The pound sank on Wednesday (31 May), after a new poll showed Theresa May could be in danger of falling short of an overall majority in next week's General Election.
A YouGov survey for The Times, based on 50,000 interviews of voters from across the political and socio-economic spectrum, predicted the Tories could lose 20 seats and fall short of a majority by 16 seats.
The prospect of a hung parliament sent the pound tumbling to as low as $1.2791 in early trading, perilously close to the one-month low of $1.2775 touched at the end of last week. By 9am BST sterling had recouped some of the losses but remained 0.33% lower than yesterday's closing level, trading at $1.2815.
The UK currency was also on the back foot against the euro, falling 0.35% to €1.1452, meaning one euro is now worth 87.33p, compared to 76p before last June's EU referendum.
"The importance of politics as a market driver currently can't be overstated. Perhaps that shouldn't surprise anyone when the economic backdrop is relatively dull," said said Kit Juckes, head of forex at Societe Generale and IBTimes UK columnist.
"We're supposed to treat polls with suspicion but needless to say, we remain bullish on the euro/pound rate even if I've lost my bet that it would trade above 0.90p by the start of this week."
Neil Wilson, senior analyst at ETX Capital, said a hung parliament would be the nightmare scenario for the Prime Minister, as it would constitute a "massive personal failure" and undoubtedly make for great domestic political uncertainty at the worst possible moment for Britain.
"If May fails to get the thumping majority she hopes for, her position will be a lot less secure than before she called the snap election," he said.
"May has made this campaign particularly personal and a failure to secure a large swathe of new Tory MPs would be seen a failure of hers. This risks throwing open a Tory leadership contest and the prospect of a hard-line Brexiteer in charge. Boris Johnson is waiting in the wings."
However, some in the City remained less convinced about the possibility of the Conservatives losing seats next week and suggested the poll had to be taken with the proverbial pinch of salt. Kathleen Brooks, research director at City Index, suggested the poll's methodology was too untested to be relied upon when making such bold claims, though she conceded even a small majority could hurt the pound.
"We think there is a chance of a deeper sell off back towards $1.20 if it looks like Theresa May won't have a big enough mandate to agree a trade deal with the UK," she said.
"The prospect of no deal from the Brexit negotiations has spooked investors and may continue to do so after this election. This could weigh on sterling and the broader FTSE 350 index."

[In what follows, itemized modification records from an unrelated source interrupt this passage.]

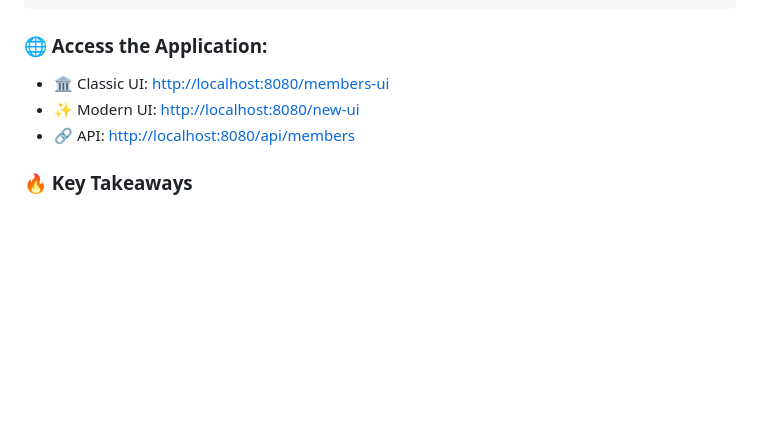
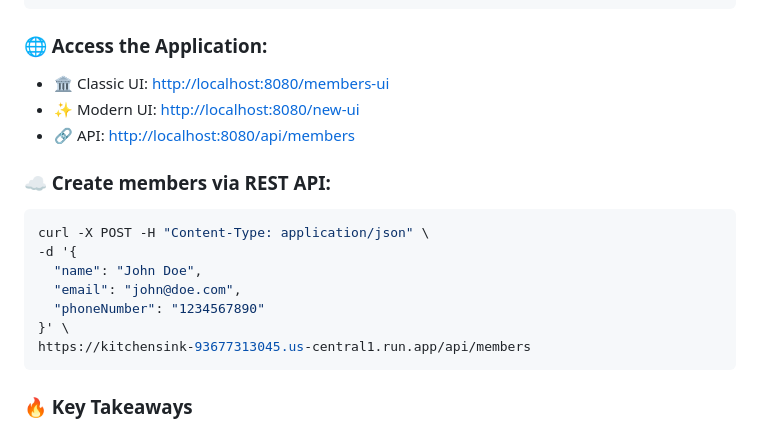
Before and after one commit to alisrbdni/spring-kitchensink, a Markdown page: README.md, the part around the change. Drawn GitHub-style; blank space fills up the shorter version.

Commit message:
Update README.md with POST request create member

````diff
--- a/README.md
+++ b/README.md
@@ -116,6 +116,18 @@ mvn spring-boot:run
 *   ✨ Modern UI: [http://localhost:8080/new-ui](http://localhost:8080/new-ui)
 *   🔗 API: [http://localhost:8080/api/members](http://localhost:8080/api/members)
 
+### ☁️ Create members via REST API:
+
+```bash
+curl -X POST -H "Content-Type: application/json" \
+-d '{
+  "name": "John Doe",
+  "email": "john@doe.com",
+  "phoneNumber": "1234567890"
+}' \
+https://kitchensink-93677313045.us-central1.run.app/api/members
+```
+
 ### 🔥 Key Takeaways
 
 *   🚀 Spring Boot and MongoDB Atlas provide a modern, scalable alternative to JBoss EAP and relational databases.
````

Elsewhere, the euro slid 0.11% against the dollar, trading at $1.1174. The latter, meanwhile, was broadly unchanged against its main rivals with the exception of the Australian dollar, against which it gained 0.11% to AUD1.3423.